[ASSIGNMENT]: If a record holds a picture, leave the picture out and repeat everything else exactly.

%%

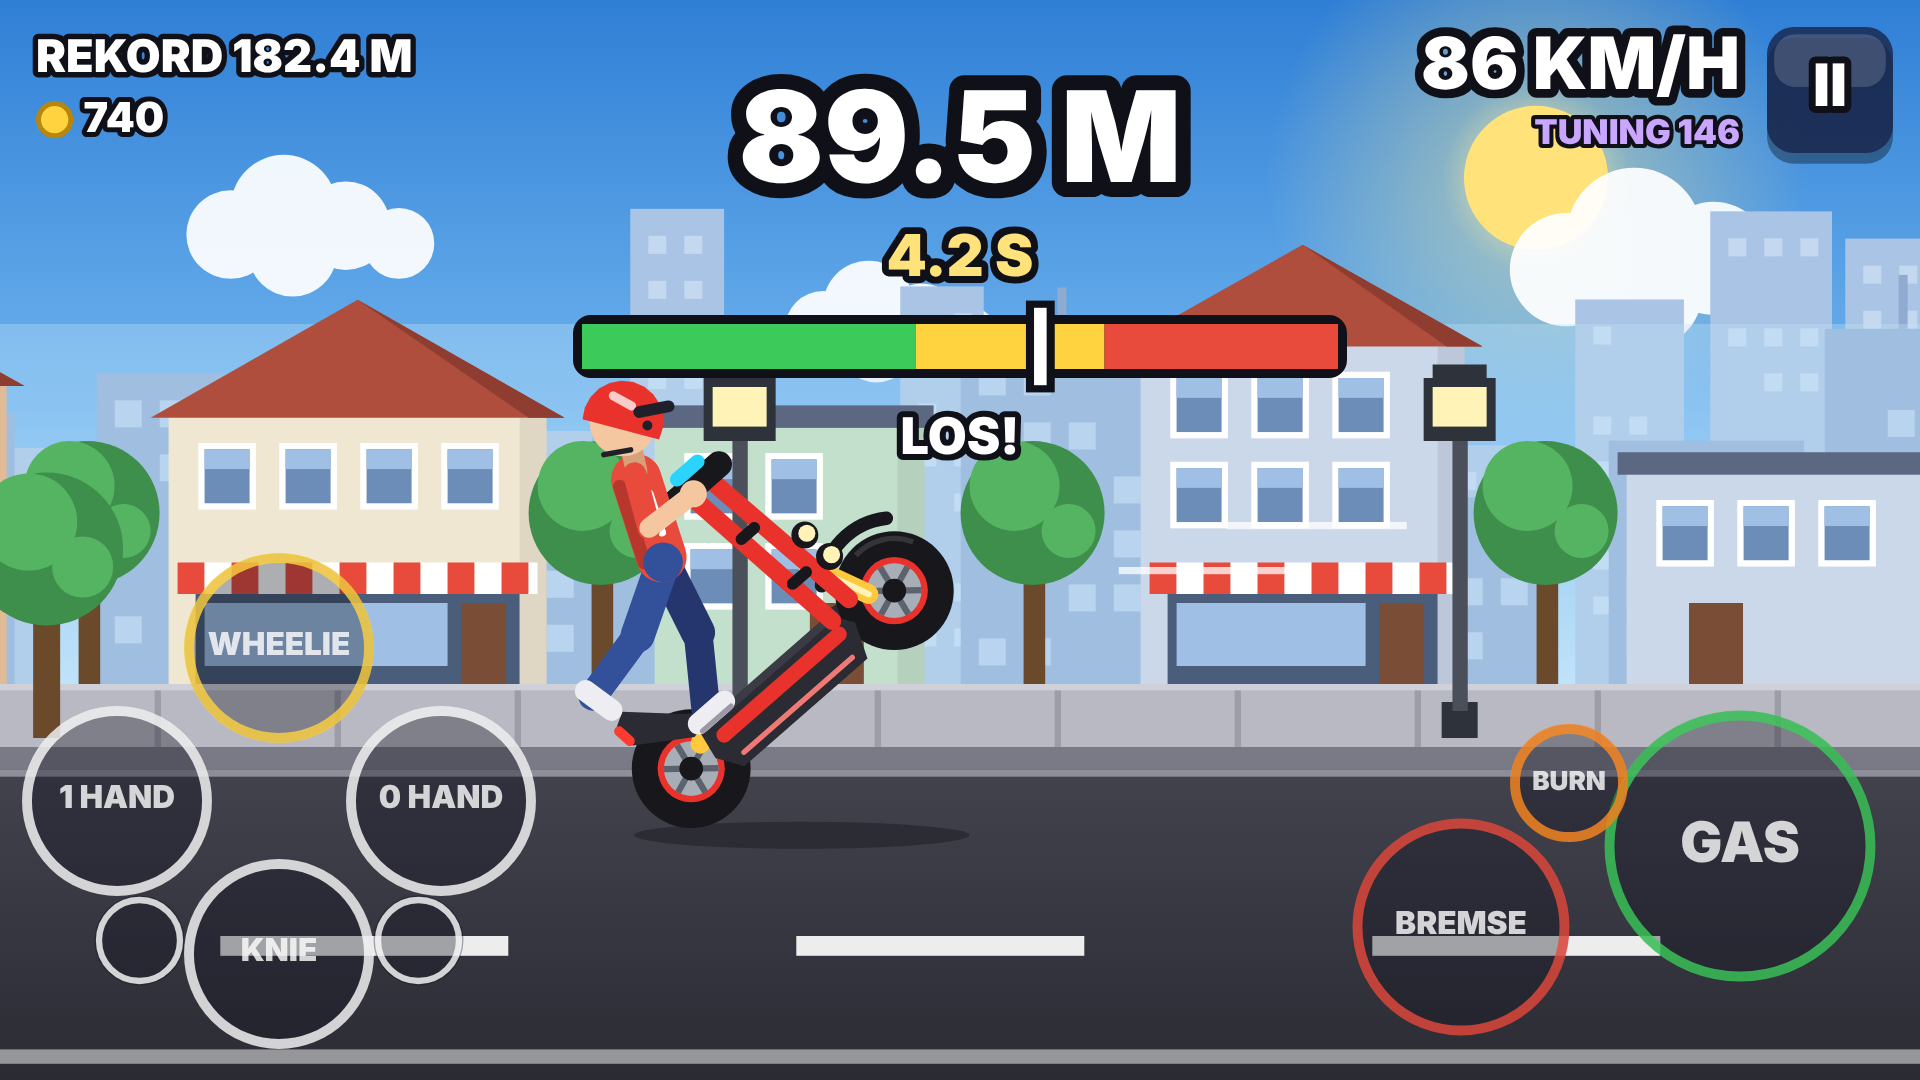
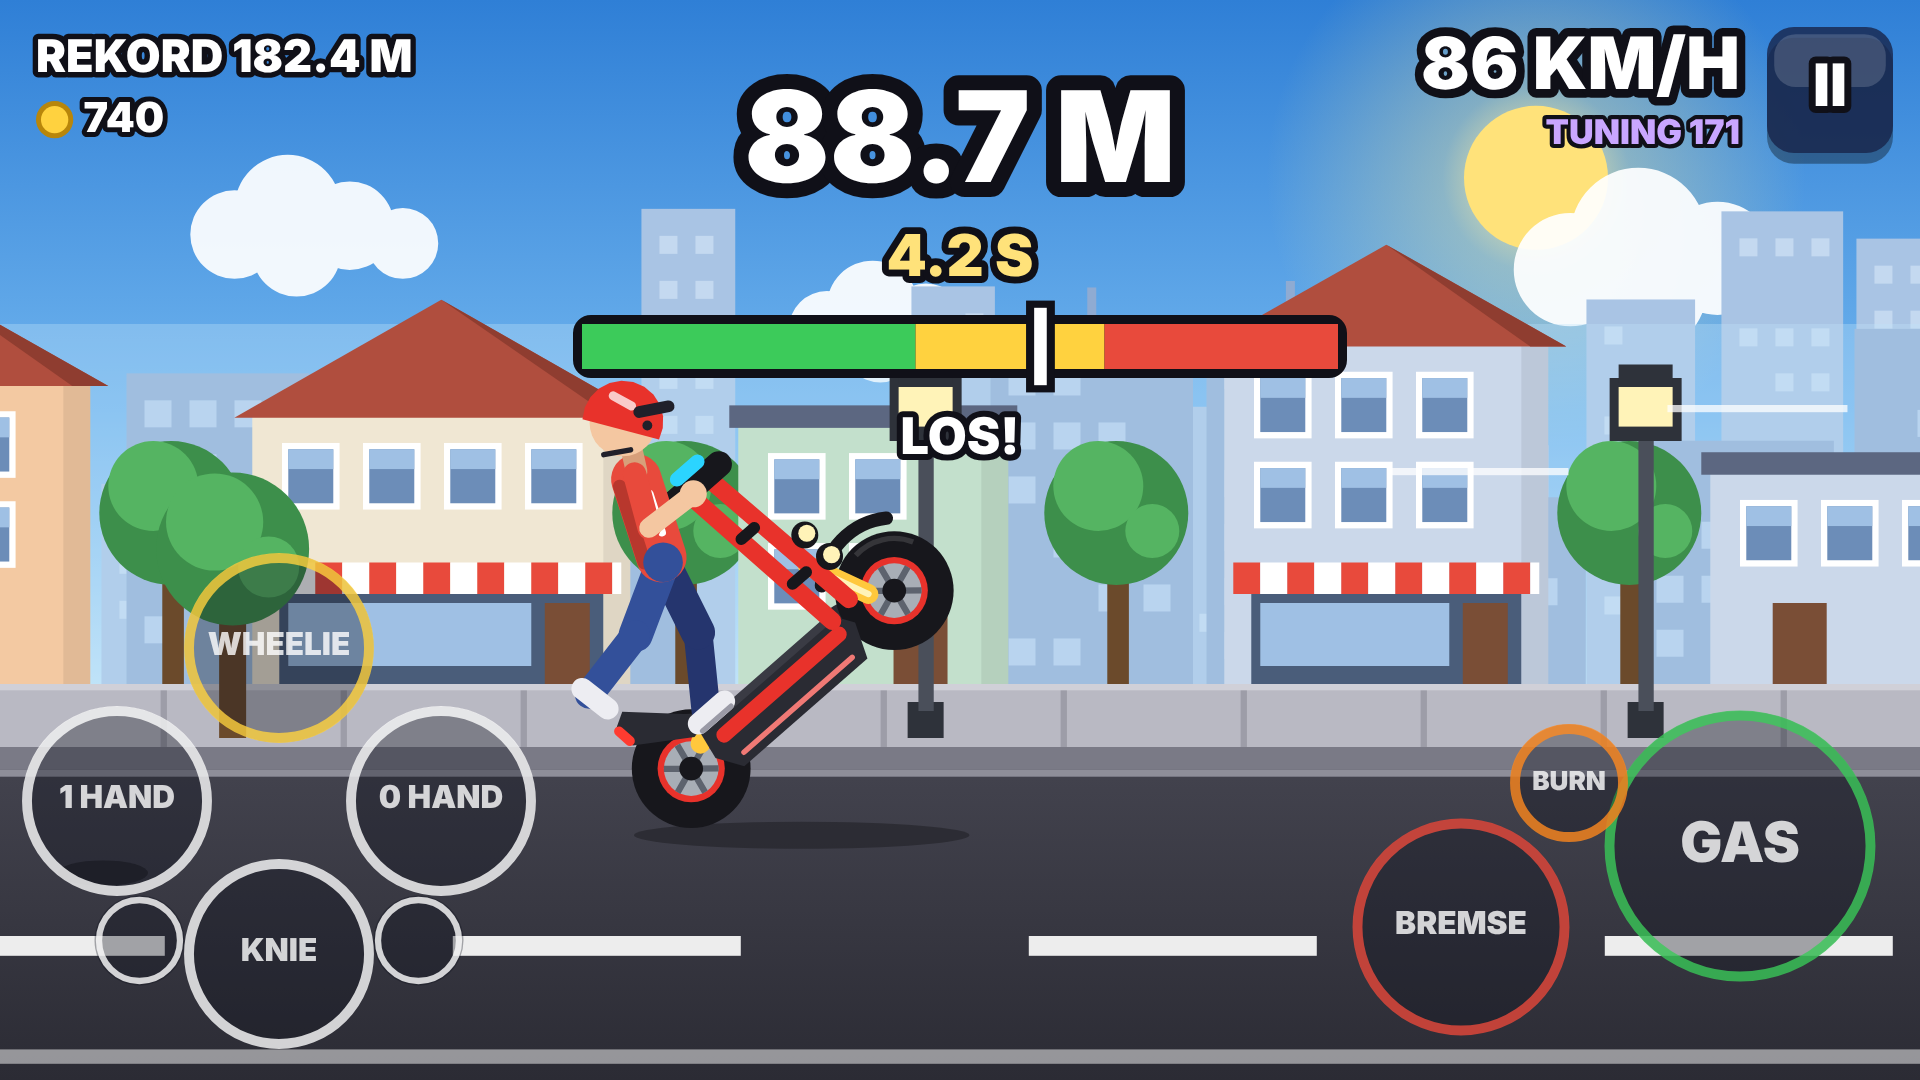
Handy-Version: jeder Scooter hat sein eigenes Tempo ohne Tuning
Ninebot Max G3 80 km/h, Kukirin G4 105 km/h, Dualtron X Limited 125 km/h.
Tuning kommt wie bisher oben drauf.

Claude-Session: https://claude.ai/code/session_01Sb8gd8WMWDHa6kn2fSYihm

diff --git a/handy/www/game.js b/handy/www/game.js
@@ -1,13 +1,13 @@
 // E-SCOOTER WHEELIE - Handy-Version (läuft im Browser und als Android-App)
 //
-// Die Physik ist 1:1 aus code.py (PyBadge-Version) übernommen. Ohne Tuning
-// fährt jeder Scooter genau wie das Original: 100 km/h, gleicher Wheelie.
+// Die Physik ist 1:1 aus code.py (PyBadge-Version) übernommen: gleicher Wheelie,
+// gleicher Burnout und Boost. Nur die Höchstgeschwindigkeit hat jeder Scooter seine eigene.
 'use strict';
 (() => {
   // ------------------------------------------------------------------
   // EINSTELLUNGEN - gleiche Werte wie in code.py
   // ------------------------------------------------------------------
-  const MAX_KMH = 100;        // Höchstgeschwindigkeit ohne Tuning
+  const MAX_KMH = 100;        // Höchstgeschwindigkeit vom Original (jeder Scooter hat seine eigene, siehe SCOOTERS)
   const ACCEL = 6.0;          // Beschleunigung beim Anfahren (m/s²)
   const POWER = 75.0;         // Motorkraft: wie gut er bei hohem Tempo noch zieht
   const BOOST_ACCEL = 14.0;   // Beschleunigung im Boost (m/s²)
@@ -30,12 +30,13 @@
   // ------------------------------------------------------------------
   // SCOOTER und TUNING
   // ------------------------------------------------------------------
-  // name = so heißt der Scooter im Spiel, price = Preis in Münzen,
+  // name = so heißt der Scooter im Spiel, kmh = Höchstgeschwindigkeit ohne Tuning,
+  // price = Preis in Münzen,
   // gain = km/h pro Motor-Stufe, cost = Tuning-Teile sind so viel mal teurer
   const SCOOTERS = [
-    { name: 'NINEBOT MAX G3', price: 0, gain: 5, cost: 1, r: 5.0, wb: 26, dy: 0, color: 0 },
-    { name: 'KUKIRIN G4', price: 300, gain: 8, cost: 1.5, r: 5.6, wb: 27, dy: 0.6, color: 9 },
-    { name: 'DUALTRON X LIMITED', price: 1200, gain: 12, cost: 2.5, r: 6.6, wb: 30, dy: 1.5, color: 3 },
+    { name: 'NINEBOT MAX G3', kmh: 80, price: 0, gain: 5, cost: 1, r: 5.0, wb: 26, dy: 0, color: 0 },
+    { name: 'KUKIRIN G4', kmh: 105, price: 300, gain: 8, cost: 1.5, r: 5.6, wb: 27, dy: 0.6, color: 9 },
+    { name: 'DUALTRON X LIMITED', kmh: 125, price: 1200, gain: 12, cost: 2.5, r: 6.6, wb: 30, dy: 1.5, color: 3 },
   ];
   const PARTS = [
     { name: 'MOTOR', info: g => '+' + g + ' KM/H' },
@@ -125,7 +126,7 @@
   const car = { vmax: VMAX0, kmh: MAX_KMH, accel: ACCEL, power: POWER, boost: BOOST_ACCEL, brake: BRAKE };
   function topSpeed(i) {
     const t = store.tune[i];
-    return MAX_KMH + SCOOTERS[i].gain * t[0] + 2 * (t[1] + t[2] + t[3]);
+    return SCOOTERS[i].kmh + SCOOTERS[i].gain * t[0] + 2 * (t[1] + t[2] + t[3]);
   }
   function applyTuning() {
     const t = store.tune[store.scooter];
@@ -1249,7 +1250,7 @@
     text('REKORD ' + store.best.toFixed(1) + ' M', IL + 4, 4, 5, '#ffffff', 0);
     coins(store.coins, IL + 4, 11, 4.6, 0);
     text(Math.round(G.v * 3.6) + ' KM/H', W - IR - 20, 3.5, 8, '#ffffff', 2);
-    if (car.kmh > MAX_KMH) text('TUNING ' + car.kmh, W - IR - 20, 13, 3.8, '#c9a6ff', 2);
+    if (car.kmh > model().kmh) text('TUNING ' + car.kmh, W - IR - 20, 13, 3.8, '#c9a6ff', 2);
     if (st === PLAY || st === CRASH) {
       if (button(W - IR - 17, 3, 14, 14, 'II', { size: 6.5, color: 'rgba(24,36,74,0.8)', inert: st === CRASH }))
         setPause(true);

diff --git a/handy/README.md b/handy/README.md
@@ -1,9 +1,9 @@
 # E-Scooter Wheelie – Handy-Version 📱
 
 Das gleiche Spiel wie auf dem PyBadge, aber für **Android-Handys** (und jeden
-Browser). Die Physik ist 1:1 aus [`code.py`](../code.py) übernommen: Ohne
-Tuning fährt jeder Scooter genau wie das Original (100 km/h, gleicher Wheelie,
-gleicher Burnout und Boost).
+Browser). Die Physik ist 1:1 aus [`code.py`](../code.py) übernommen (gleicher
+Wheelie, gleicher Burnout und Boost). Nur die Höchstgeschwindigkeit hat jeder
+Scooter seine eigene.
 
 | Menü | Tuning | Wheelie |
 |---|---|---|
@@ -11,8 +11,9 @@ gleicher Burnout und Boost).
 
 ## Was ist neu?
 
-* **3 Scooter:** Ninebot Max G3 (von Anfang an), Kukirin G4 (300 Münzen) und
-  Dualtron X Limited (1200 Münzen).
+* **3 Scooter** (Tempo ohne Tuning): Ninebot Max G3 mit 80 km/h (von Anfang an),
+  Kukirin G4 mit 105 km/h (300 Münzen) und Dualtron X Limited mit 125 km/h
+  (1200 Münzen).
 * **Münzen** gibt es für jeden sauber gelandeten Wheelie: 2 pro Meter plus die
   Trick-Punkte.
 * **Tuning** für jeden Scooter einzeln, 4 Teile mit je 3 Stufen:
@@ -24,7 +25,7 @@ gleicher Burnout und Boost).
   | Akku | +2 km/h und stärkerer Boost |
   | Reifen | +2 km/h und bessere Bremse |
 
-  Voll getunt: Ninebot 133 km/h, Kukirin 142 km/h, Dualtron 154 km/h.
+  Voll getunt: Ninebot 113 km/h, Kukirin 147 km/h, Dualtron 179 km/h.
 * **12 Farben** pro Scooter (auch Regenbogen), der Helm bekommt die gleiche Farbe.
 * **Bessere Grafik:** alles wird scharf in der Auflösung vom Handy gezeichnet,
   der Hintergrund bewegt sich in mehreren Ebenen (Wolken, Hochhäuser, Häuser,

%%

[RESPONSE]:
Handy-Version: jeder Scooter hat sein eigenes Tempo ohne Tuning
Ninebot Max G3 80 km/h, Kukirin G4 105 km/h, Dualtron X Limited 125 km/h.
Tuning kommt wie bisher oben drauf.

Claude-Session: https://claude.ai/code/session_01Sb8gd8WMWDHa6kn2fSYihm

diff --git a/handy/www/game.js b/handy/www/game.js
@@ -1,13 +1,13 @@
 // E-SCOOTER WHEELIE - Handy-Version (läuft im Browser und als Android-App)
 //
-// Die Physik ist 1:1 aus code.py (PyBadge-Version) übernommen. Ohne Tuning
-// fährt jeder Scooter genau wie das Original: 100 km/h, gleicher Wheelie.
+// Die Physik ist 1:1 aus code.py (PyBadge-Version) übernommen: gleicher Wheelie,
+// gleicher Burnout und Boost. Nur die Höchstgeschwindigkeit hat jeder Scooter seine eigene.
 'use strict';
 (() => {
   // ------------------------------------------------------------------
   // EINSTELLUNGEN - gleiche Werte wie in code.py
   // ------------------------------------------------------------------
-  const MAX_KMH = 100;        // Höchstgeschwindigkeit ohne Tuning
+  const MAX_KMH = 100;        // Höchstgeschwindigkeit vom Original (jeder Scooter hat seine eigene, siehe SCOOTERS)
   const ACCEL = 6.0;          // Beschleunigung beim Anfahren (m/s²)
   const POWER = 75.0;         // Motorkraft: wie gut er bei hohem Tempo noch zieht
   const BOOST_ACCEL = 14.0;   // Beschleunigung im Boost (m/s²)
@@ -30,12 +30,13 @@
   // ------------------------------------------------------------------
   // SCOOTER und TUNING
   // ------------------------------------------------------------------
-  // name = so heißt der Scooter im Spiel, price = Preis in Münzen,
+  // name = so heißt der Scooter im Spiel, kmh = Höchstgeschwindigkeit ohne Tuning,
+  // price = Preis in Münzen,
   // gain = km/h pro Motor-Stufe, cost = Tuning-Teile sind so viel mal teurer
   const SCOOTERS = [
-    { name: 'NINEBOT MAX G3', price: 0, gain: 5, cost: 1, r: 5.0, wb: 26, dy: 0, color: 0 },
-    { name: 'KUKIRIN G4', price: 300, gain: 8, cost: 1.5, r: 5.6, wb: 27, dy: 0.6, color: 9 },
-    { name: 'DUALTRON X LIMITED', price: 1200, gain: 12, cost: 2.5, r: 6.6, wb: 30, dy: 1.5, color: 3 },
+    { name: 'NINEBOT MAX G3', kmh: 80, price: 0, gain: 5, cost: 1, r: 5.0, wb: 26, dy: 0, color: 0 },
+    { name: 'KUKIRIN G4', kmh: 105, price: 300, gain: 8, cost: 1.5, r: 5.6, wb: 27, dy: 0.6, color: 9 },
+    { name: 'DUALTRON X LIMITED', kmh: 125, price: 1200, gain: 12, cost: 2.5, r: 6.6, wb: 30, dy: 1.5, color: 3 },
   ];
   const PARTS = [
     { name: 'MOTOR', info: g => '+' + g + ' KM/H' },
@@ -125,7 +126,7 @@
   const car = { vmax: VMAX0, kmh: MAX_KMH, accel: ACCEL, power: POWER, boost: BOOST_ACCEL, brake: BRAKE };
   function topSpeed(i) {
     const t = store.tune[i];
-    return MAX_KMH + SCOOTERS[i].gain * t[0] + 2 * (t[1] + t[2] + t[3]);
+    return SCOOTERS[i].kmh + SCOOTERS[i].gain * t[0] + 2 * (t[1] + t[2] + t[3]);
   }
   function applyTuning() {
     const t = store.tune[store.scooter];
@@ -1249,7 +1250,7 @@
     text('REKORD ' + store.best.toFixed(1) + ' M', IL + 4, 4, 5, '#ffffff', 0);
     coins(store.coins, IL + 4, 11, 4.6, 0);
     text(Math.round(G.v * 3.6) + ' KM/H', W - IR - 20, 3.5, 8, '#ffffff', 2);
-    if (car.kmh > MAX_KMH) text('TUNING ' + car.kmh, W - IR - 20, 13, 3.8, '#c9a6ff', 2);
+    if (car.kmh > model().kmh) text('TUNING ' + car.kmh, W - IR - 20, 13, 3.8, '#c9a6ff', 2);
     if (st === PLAY || st === CRASH) {
       if (button(W - IR - 17, 3, 14, 14, 'II', { size: 6.5, color: 'rgba(24,36,74,0.8)', inert: st === CRASH }))
         setPause(true);

diff --git a/handy/README.md b/handy/README.md
@@ -1,9 +1,9 @@
 # E-Scooter Wheelie – Handy-Version 📱
 
 Das gleiche Spiel wie auf dem PyBadge, aber für **Android-Handys** (und jeden
-Browser). Die Physik ist 1:1 aus [`code.py`](../code.py) übernommen: Ohne
-Tuning fährt jeder Scooter genau wie das Original (100 km/h, gleicher Wheelie,
-gleicher Burnout und Boost).
+Browser). Die Physik ist 1:1 aus [`code.py`](../code.py) übernommen (gleicher
+Wheelie, gleicher Burnout und Boost). Nur die Höchstgeschwindigkeit hat jeder
+Scooter seine eigene.
 
 | Menü | Tuning | Wheelie |
 |---|---|---|
@@ -11,8 +11,9 @@ gleicher Burnout und Boost).
 
 ## Was ist neu?
 
-* **3 Scooter:** Ninebot Max G3 (von Anfang an), Kukirin G4 (300 Münzen) und
-  Dualtron X Limited (1200 Münzen).
+* **3 Scooter** (Tempo ohne Tuning): Ninebot Max G3 mit 80 km/h (von Anfang an),
+  Kukirin G4 mit 105 km/h (300 Münzen) und Dualtron X Limited mit 125 km/h
+  (1200 Münzen).
 * **Münzen** gibt es für jeden sauber gelandeten Wheelie: 2 pro Meter plus die
   Trick-Punkte.
 * **Tuning** für jeden Scooter einzeln, 4 Teile mit je 3 Stufen:
@@ -24,7 +25,7 @@ gleicher Burnout und Boost).
   | Akku | +2 km/h und stärkerer Boost |
   | Reifen | +2 km/h und bessere Bremse |
 
-  Voll getunt: Ninebot 133 km/h, Kukirin 142 km/h, Dualtron 154 km/h.
+  Voll getunt: Ninebot 113 km/h, Kukirin 147 km/h, Dualtron 179 km/h.
 * **12 Farben** pro Scooter (auch Regenbogen), der Helm bekommt die gleiche Farbe.
 * **Bessere Grafik:** alles wird scharf in der Auflösung vom Handy gezeichnet,
   der Hintergrund bewegt sich in mehreren Ebenen (Wolken, Hochhäuser, Häuser,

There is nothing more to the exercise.